Anzen Hoshō Kanrenhō ni Hantai Suru Gakusha no Kai | Association of Scholars Opposed to the Security-related Laws


In 2015, while the Abe administration pushed for security bills to allow Japan to exercise its collective self-defense right, this group was founded by big-name scholars in a large range of fields to oppose the bills. They published several statements, including one that criticized the government for forcing the bills through the Diet. They have also collected signatures from supporters, including university personnel in Japan and foreign countries, on this website. Some of the main organizers: Kobayashi Setsu of Keio University (constitutional studies), Higuchi Yōichi of the Japan Academy (constitutional studies), Mizushima Asaho of Waseda University (constitutional studies), Ueno Chizuko of Tokyo University (sociology), Masukawa Toshihide of Kyoto University (Physics). Even after the security bills were accepted in the Diet, the group has occasionally updated this website to share information about their events or activities. This group made a list of websites of university groups that opposed the security bills throughout Japan, and it is available here.


AICHI Kazuo 

This personal website belongs to Aichi Kazuo, former member of the House of Representatives and the President of National Association for Creating a New Constitution (自主憲法制定国民会議). It offers an original revision draft known as the Aichi Draft. The draft emphasizes the role of the emperor, introduces Japanese culture and spirit in the Preamble, identifies the emperor as the chief of state, defines "Hinomaru (日の丸)" as the national flag and "Kimigayo (君が代)" as the anthem, promotes peaceful resolution of international conflicts, calls for revision of both clauses of Article 9; renames the SDF as a security force; and establishes articles about the environment, rights to privacy, and measures for dealing with national emergency.



Prof. Hasebe of Waseda University is one of the constitutional scholars who strongly opposed the security bills in 2015. The government invited him to the Diet for suggestions on the bills, and he argued that the bills would be unconstitutional. This fueled criticism against the government for pushing the bills in order to legislate Japan’s ability to exercise its collective self-defense right. He is also a founder of Rikken Demokurashī no Kai (立憲デモクラシーの会), a political campaign group that aimed to stop the bills. He regularly uploads his essays to this website.


This personal website made by Kataoka Tetsuya mainly analyzes Japanese national strategy toward the United States and Asia. It also offers Kataoka's views on constitutional revision, which are based on his unique military strategic analysis. (Most of his articles are only available after subscribing his mail-magazine.)



Standing for constitutionalism, Prof. Kimura of Tokyo Metropolitan University (首都大学東京) became one of the leading constitutional scholars who opposed the security bills in 2015. He is a main organizer of Rikken Demokurashī no Kai (立憲デモクラシーの会), a political campaign group that demanded the government withdraw the bills. He answers questions about legal studies from the audience on his website.
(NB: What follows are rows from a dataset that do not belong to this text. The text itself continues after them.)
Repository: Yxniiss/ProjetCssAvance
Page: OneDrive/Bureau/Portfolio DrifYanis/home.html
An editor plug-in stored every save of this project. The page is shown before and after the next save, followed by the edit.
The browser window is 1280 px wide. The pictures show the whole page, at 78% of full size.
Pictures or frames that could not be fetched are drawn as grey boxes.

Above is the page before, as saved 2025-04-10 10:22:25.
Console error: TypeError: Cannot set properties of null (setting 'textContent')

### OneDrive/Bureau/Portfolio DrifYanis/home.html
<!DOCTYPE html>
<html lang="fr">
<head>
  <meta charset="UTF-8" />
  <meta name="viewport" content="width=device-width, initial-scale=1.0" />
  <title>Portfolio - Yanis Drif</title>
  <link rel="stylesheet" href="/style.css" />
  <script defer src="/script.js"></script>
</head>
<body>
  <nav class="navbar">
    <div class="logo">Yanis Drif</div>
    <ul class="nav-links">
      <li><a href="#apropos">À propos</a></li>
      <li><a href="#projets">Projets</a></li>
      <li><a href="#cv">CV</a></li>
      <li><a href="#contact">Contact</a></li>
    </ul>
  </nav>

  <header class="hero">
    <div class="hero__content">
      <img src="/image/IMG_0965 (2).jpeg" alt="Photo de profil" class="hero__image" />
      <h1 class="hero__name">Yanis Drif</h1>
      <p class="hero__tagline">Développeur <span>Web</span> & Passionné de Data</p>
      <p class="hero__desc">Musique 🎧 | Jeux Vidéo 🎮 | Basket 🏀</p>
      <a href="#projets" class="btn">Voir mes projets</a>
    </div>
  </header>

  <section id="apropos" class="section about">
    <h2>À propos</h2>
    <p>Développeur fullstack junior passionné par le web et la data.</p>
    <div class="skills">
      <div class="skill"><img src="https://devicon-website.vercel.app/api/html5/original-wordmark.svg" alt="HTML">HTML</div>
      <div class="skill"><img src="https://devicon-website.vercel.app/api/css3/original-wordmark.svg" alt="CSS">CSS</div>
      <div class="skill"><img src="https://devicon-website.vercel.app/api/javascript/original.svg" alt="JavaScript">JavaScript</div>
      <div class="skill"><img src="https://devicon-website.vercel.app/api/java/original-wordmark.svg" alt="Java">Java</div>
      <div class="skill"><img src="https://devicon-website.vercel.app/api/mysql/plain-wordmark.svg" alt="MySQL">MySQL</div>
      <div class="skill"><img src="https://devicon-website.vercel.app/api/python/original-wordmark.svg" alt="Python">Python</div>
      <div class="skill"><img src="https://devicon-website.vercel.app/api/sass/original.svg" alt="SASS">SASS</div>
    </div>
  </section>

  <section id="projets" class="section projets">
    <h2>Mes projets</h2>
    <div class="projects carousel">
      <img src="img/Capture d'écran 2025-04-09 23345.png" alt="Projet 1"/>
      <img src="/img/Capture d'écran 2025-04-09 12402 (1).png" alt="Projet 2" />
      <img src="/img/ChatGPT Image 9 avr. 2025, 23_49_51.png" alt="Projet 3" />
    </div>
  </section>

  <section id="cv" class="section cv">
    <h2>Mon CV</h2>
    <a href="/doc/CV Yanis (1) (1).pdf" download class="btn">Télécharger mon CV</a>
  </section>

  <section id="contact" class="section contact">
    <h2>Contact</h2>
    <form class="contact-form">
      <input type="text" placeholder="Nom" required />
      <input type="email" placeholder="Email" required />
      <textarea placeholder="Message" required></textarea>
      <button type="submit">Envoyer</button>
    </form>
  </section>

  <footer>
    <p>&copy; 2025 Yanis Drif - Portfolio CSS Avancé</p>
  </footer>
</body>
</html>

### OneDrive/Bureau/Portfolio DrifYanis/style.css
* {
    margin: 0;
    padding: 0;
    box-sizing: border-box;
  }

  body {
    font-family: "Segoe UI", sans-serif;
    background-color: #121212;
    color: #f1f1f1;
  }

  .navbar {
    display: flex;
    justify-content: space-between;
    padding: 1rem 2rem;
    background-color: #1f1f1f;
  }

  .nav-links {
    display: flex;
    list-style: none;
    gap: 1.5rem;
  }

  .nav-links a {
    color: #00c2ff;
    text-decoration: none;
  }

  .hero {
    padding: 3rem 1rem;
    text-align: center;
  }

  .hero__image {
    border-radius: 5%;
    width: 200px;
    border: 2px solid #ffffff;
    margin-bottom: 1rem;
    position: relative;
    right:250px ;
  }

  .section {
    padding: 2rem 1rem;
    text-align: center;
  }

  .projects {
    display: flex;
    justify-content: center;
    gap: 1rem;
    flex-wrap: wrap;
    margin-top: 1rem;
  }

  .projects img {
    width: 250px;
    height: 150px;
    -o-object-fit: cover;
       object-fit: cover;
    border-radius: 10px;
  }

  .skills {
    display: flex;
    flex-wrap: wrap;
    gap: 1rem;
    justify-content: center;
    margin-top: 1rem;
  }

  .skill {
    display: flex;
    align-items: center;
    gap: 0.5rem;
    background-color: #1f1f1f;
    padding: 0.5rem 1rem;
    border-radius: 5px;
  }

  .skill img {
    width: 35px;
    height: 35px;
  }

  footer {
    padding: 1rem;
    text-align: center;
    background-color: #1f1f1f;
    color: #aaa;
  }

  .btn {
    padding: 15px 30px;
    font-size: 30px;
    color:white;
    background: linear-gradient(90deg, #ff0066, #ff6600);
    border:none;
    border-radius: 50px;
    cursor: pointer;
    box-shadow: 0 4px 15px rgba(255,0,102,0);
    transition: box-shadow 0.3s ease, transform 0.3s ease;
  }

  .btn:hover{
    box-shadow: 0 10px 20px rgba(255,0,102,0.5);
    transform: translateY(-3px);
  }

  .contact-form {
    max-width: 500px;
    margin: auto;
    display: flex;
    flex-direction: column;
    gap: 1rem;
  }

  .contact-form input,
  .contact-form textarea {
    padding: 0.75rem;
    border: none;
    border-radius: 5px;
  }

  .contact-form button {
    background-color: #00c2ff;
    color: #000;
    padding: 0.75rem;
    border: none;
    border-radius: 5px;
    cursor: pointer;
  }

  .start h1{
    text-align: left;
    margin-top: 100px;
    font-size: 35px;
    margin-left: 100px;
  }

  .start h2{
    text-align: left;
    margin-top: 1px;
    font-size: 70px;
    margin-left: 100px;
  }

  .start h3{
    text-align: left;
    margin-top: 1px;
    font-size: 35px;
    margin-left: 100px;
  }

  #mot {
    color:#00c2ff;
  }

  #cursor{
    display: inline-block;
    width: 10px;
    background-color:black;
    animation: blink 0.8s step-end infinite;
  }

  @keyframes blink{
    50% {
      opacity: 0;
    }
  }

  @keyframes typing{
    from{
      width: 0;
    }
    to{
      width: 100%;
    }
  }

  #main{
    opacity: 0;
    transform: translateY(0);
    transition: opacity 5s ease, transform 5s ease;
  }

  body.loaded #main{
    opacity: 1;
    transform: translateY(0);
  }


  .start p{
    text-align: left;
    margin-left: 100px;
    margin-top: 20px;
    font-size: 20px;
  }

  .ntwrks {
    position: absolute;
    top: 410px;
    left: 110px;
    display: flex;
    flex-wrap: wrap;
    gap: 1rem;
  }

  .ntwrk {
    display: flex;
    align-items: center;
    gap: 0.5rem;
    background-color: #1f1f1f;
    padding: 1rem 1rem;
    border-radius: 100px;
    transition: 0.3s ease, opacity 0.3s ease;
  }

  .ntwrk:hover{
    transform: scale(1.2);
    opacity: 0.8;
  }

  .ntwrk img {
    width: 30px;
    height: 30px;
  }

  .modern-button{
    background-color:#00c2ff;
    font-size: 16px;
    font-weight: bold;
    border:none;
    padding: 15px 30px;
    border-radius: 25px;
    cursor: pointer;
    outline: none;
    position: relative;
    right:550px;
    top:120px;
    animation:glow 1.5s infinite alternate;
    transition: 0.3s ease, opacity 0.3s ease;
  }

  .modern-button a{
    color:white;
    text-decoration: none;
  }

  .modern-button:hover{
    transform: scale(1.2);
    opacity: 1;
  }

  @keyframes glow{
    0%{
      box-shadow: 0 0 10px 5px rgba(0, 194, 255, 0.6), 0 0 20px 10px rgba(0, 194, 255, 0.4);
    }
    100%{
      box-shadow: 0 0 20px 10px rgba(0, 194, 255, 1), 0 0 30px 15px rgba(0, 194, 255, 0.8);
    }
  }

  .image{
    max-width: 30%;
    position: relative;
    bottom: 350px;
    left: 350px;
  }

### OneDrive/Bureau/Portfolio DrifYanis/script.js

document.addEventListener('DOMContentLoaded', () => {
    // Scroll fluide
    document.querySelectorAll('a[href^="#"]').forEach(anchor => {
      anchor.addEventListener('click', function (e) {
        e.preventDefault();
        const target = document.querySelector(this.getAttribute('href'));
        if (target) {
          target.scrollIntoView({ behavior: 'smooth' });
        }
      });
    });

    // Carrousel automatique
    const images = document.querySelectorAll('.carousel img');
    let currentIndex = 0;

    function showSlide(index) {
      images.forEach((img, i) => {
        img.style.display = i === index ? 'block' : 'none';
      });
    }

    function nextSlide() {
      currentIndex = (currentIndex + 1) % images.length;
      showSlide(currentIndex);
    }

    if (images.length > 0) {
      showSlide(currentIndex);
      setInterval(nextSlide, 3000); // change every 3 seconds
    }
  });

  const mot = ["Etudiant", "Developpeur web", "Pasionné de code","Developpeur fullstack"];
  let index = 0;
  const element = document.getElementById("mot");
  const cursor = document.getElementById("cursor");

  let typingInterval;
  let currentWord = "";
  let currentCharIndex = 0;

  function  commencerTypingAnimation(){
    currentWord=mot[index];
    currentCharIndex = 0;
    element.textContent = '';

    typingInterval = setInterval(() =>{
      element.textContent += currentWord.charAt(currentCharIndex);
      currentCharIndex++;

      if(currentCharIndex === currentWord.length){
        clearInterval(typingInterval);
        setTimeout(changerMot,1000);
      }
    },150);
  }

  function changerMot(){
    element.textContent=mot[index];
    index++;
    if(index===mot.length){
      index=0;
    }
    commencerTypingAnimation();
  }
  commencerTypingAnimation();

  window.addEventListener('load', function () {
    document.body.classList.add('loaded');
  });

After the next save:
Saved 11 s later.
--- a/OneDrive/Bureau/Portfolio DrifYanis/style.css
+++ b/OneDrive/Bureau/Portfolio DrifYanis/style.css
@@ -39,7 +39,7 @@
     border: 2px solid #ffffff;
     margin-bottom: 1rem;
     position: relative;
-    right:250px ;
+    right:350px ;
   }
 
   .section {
His essays about the constitution are available on The Okinawa Times and Web Ronza.
This is a personal website created by Mizushima Asaho, a law professor at Waseda University, who supports and publicizes messages on maintaining the present constitution. In addition to his weekly online articles, his website offers unique perspectives on constitutional revision, introductions to his books, and many links to both foreign and domestic websites dealing with the postwar constitution.



Prof. Yamaguchi of the International University of Japan (国際大学) is a statistician. He is known for his study on social media platforms regarding constitutional discussion. According to him, extremists tend to write their opinions more frequently, and the moderate majority keeps quiet because they are afraid of attacks from the extremists on online platforms. Here are some of his articles: AERA (September 8, 2018) and Gendai Bijinesu (November 12, 2018).


This personal website created by Yoshizaki Nobuhiro, a professor at Tokoha University, does not offer any specific perspective on constitutional revision. However, the website contains many valuable links to documents such as the MacArthur Draft of the current constitution (in English), many related Japanese laws (including the Peace Preservation Law), international treaties, foreign constitutions, and historically important laws and publications.